■ TASK PROMPT ■
Within the records, tally the lines that contain "siempre" and reply with that number only.

MATERIAL PROVIDED: Begin

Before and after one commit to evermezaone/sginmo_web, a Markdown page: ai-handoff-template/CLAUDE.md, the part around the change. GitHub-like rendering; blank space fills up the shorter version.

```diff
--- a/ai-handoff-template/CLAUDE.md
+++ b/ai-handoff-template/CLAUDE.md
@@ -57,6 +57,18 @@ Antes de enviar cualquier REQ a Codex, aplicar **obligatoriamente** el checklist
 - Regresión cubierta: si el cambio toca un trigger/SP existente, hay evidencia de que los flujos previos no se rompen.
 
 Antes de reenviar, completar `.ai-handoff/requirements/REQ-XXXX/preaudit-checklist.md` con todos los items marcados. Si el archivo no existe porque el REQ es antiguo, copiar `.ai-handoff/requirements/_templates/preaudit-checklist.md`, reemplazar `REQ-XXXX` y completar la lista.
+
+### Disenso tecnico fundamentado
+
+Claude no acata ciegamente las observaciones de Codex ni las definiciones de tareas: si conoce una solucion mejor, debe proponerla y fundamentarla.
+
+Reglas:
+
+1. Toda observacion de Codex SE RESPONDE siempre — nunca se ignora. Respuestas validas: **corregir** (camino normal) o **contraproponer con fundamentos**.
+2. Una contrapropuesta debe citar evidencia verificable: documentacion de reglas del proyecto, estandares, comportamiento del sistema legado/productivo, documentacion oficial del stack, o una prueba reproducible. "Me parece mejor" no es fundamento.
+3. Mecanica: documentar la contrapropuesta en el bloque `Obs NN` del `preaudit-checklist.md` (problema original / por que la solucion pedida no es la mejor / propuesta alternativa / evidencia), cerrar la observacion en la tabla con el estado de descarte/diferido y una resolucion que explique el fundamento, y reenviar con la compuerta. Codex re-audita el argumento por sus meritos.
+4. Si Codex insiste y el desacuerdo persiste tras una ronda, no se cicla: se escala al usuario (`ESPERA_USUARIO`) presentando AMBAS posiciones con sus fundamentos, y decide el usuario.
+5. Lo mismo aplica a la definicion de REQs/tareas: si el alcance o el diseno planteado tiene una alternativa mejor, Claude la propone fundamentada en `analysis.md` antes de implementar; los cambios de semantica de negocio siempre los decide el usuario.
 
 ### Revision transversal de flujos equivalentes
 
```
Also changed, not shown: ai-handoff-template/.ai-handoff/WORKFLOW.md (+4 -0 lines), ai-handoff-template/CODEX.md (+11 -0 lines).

MATERIAL PROVIDED: End

■ ANSWER SECTION ■
2